Rewarming shock!

People need to be aware of the requirement to rewarm slowly! And always remember: there's no such thing as a "cold" dead body.

Cold hands

About the point on frostbitten hands. I came home one time when I was 9 in pain with frostbitten hands back in 1970. The lady( in her 70's then) who was babysitting us heard me in pain. She and her friend took me took me to the kitchen sink and ran cold water over my hands and rubbed them till the pain was gone. They told me not to use warm water, as it will cause problems. I figure people who grew up in the really old days now, would know how to handle these things better than modern people. Because 100 years ago there was no central heating, only the wood stove. So they would know how to handle these things.

For many years afterwards I had a hard time, when the cold came in winter, to be able to move my hands properly, especially if out in the cold. I moved to Singapore and have stayed here for 30 years. I can now go back in winter to Canada and my hands are not affected by the cold and they move really well. The warm weather here must have corrected the problem.

relief from the cold

The Editors's picture

Happy to hear that you found a solution, then and now. Thanks, too, for following us from afar!

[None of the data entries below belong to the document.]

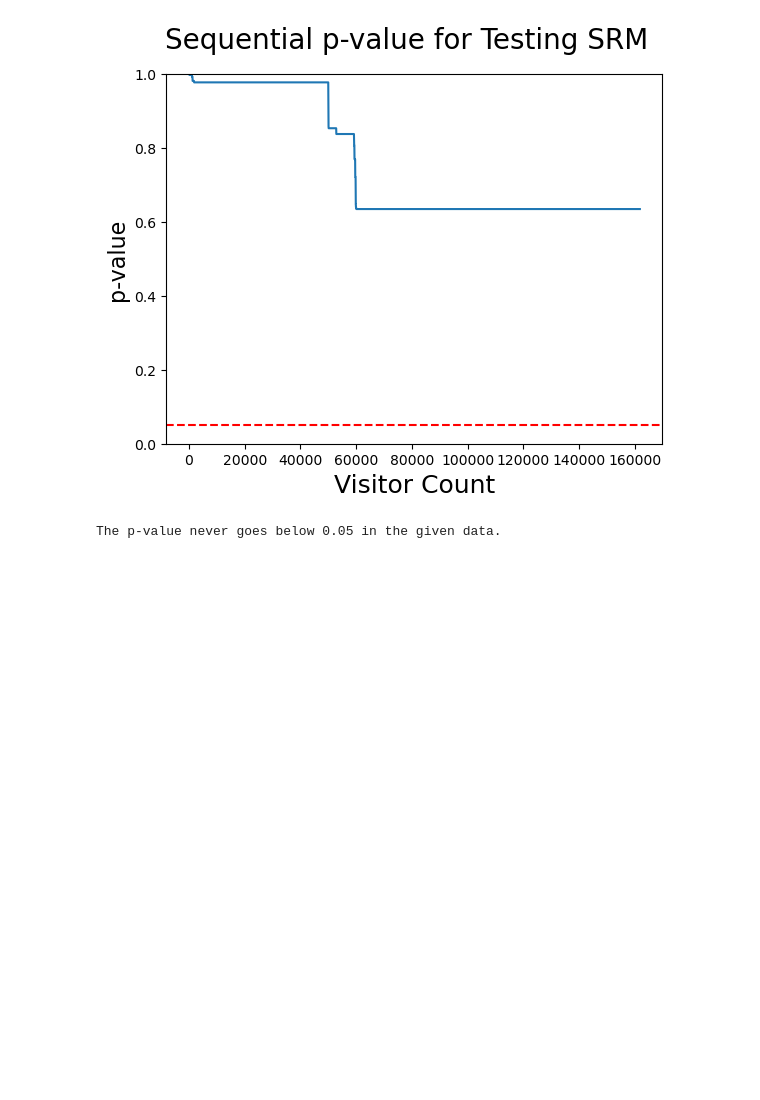
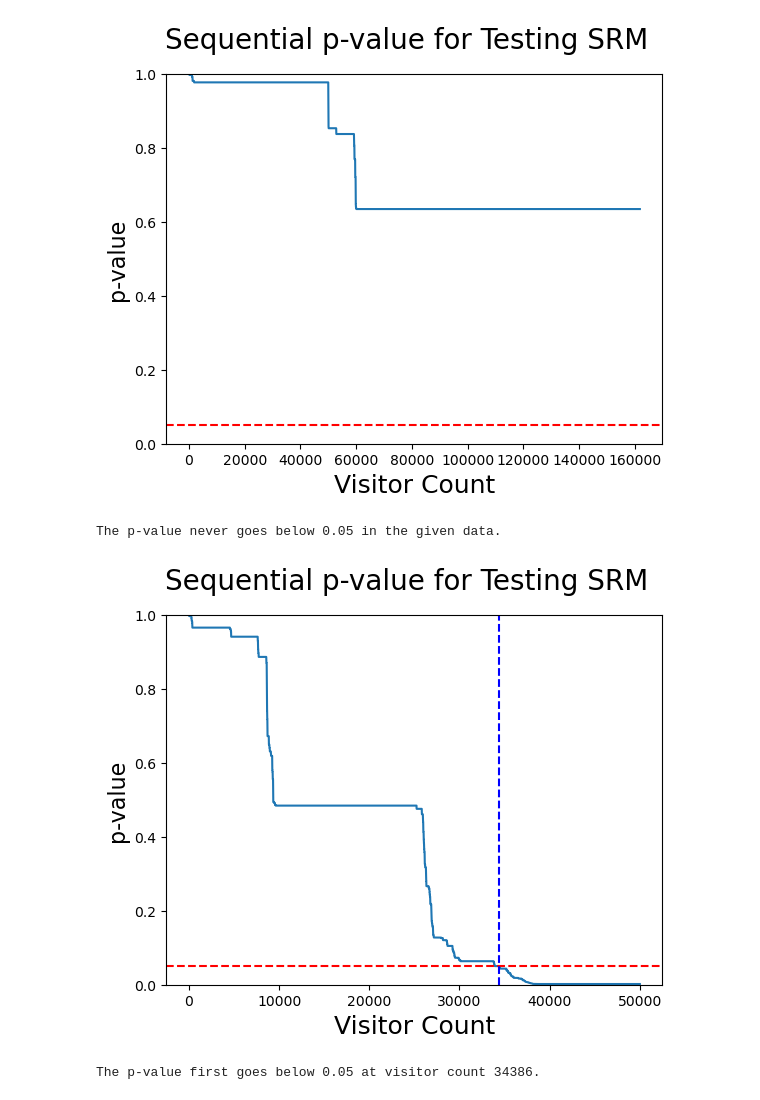
Before and after one commit to transferwise/tw-experimentation, a Jupyter notebook: lse_working_notebooks/SRM_Class.ipynb, the cells around one changed output. Drawn from its saved outputs; the diff is of its cells as text; code cells hidden in the pictures; blank space fills up the shorter version.

```diff
--- a/lse_working_notebooks/SRM_Class.ipynb
+++ b/lse_working_notebooks/SRM_Class.ipynb
@@ -149,3 +149,31 @@ test.srm_test(a_3, 'VARIANT', 2)
 # %% [output]
 [figure]
 The p-value never goes below 0.05 in the given data.
+# %%
+def variant_data(
+    n,
+    treatment_share,
+    baseline_conversion: float = 0.5,
+    treatment_effect_conversion: float = 0.1,
+    seed: int = 1,
+) -> pd.DataFrame:
+
+    treatment_expectation = baseline_conversion + treatment_effect_conversion
+    if treatment_expectation > 1 or treatment_expectation < 0:
+        raise Exception("Conversion probability must be between 0 and 1 for treatment.")
+
+    np.random.seed(seed)
+    variant = random.binomial(n=1, p=treatment_share, size=n)
+
+    df = pd.DataFrame(
+        {
+            "T": variant,
+        }
+    )
+    return df
+# %%
+x_1 = variant_data(50000, 0.49)
+test.srm_test(x_1, 'T', 2)
+# %% [output]
+[figure, added]
+The p-value first goes below 0.05 at visitor count 34386.
```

'Running' + 'water" obviously is somewhat above freezing...

When your skin is numb (lacks some feeling from the cold) you must be careful to not burn the skin. When feeling returns slowly it might feel like pins and needles but that goes away as the skin returns to normal temperature. Putting hands inside pants or jacket/shirt works. If feet get cold move them over to spouse... for further advice call 1-800-DIVORCE

To Build a Fire, by Jack

To Build a Fire, by Jack London. That's a great book if you want to get an idea of what real cold is like!

10 myths about winter

enjoyed reading this article alot of interesting facts